* **Task**
Using the data below, work out how many lines contain "undefined", and report only that number.

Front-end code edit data

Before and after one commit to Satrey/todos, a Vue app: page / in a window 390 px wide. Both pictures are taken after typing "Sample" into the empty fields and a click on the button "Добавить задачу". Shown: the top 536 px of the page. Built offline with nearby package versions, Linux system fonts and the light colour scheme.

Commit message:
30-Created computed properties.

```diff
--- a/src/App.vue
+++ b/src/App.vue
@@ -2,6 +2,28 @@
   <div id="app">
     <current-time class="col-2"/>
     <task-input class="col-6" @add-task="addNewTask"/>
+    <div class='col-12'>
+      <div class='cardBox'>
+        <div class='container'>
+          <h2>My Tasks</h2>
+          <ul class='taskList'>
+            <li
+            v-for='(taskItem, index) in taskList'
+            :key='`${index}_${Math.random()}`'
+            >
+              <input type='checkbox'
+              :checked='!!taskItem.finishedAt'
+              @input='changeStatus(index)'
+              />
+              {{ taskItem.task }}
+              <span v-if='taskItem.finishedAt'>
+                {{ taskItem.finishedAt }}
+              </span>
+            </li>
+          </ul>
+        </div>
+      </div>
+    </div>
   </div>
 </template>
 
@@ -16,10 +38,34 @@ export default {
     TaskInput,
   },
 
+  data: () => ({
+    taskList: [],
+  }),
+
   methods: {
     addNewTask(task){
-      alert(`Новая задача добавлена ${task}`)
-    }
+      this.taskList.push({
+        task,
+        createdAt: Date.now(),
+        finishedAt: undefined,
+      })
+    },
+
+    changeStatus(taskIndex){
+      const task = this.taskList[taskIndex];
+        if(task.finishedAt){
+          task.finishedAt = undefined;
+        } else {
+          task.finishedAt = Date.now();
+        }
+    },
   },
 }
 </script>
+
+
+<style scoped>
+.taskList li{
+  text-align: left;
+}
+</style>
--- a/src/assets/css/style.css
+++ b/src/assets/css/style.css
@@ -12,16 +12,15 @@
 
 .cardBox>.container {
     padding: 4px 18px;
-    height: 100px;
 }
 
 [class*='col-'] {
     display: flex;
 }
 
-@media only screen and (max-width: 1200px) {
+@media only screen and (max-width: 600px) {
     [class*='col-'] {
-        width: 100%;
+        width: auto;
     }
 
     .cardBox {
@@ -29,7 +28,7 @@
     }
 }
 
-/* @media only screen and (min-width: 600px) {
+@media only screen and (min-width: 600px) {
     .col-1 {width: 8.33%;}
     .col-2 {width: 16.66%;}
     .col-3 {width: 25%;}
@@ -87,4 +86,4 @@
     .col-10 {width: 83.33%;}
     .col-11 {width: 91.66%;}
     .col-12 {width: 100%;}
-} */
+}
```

* **Written response**
2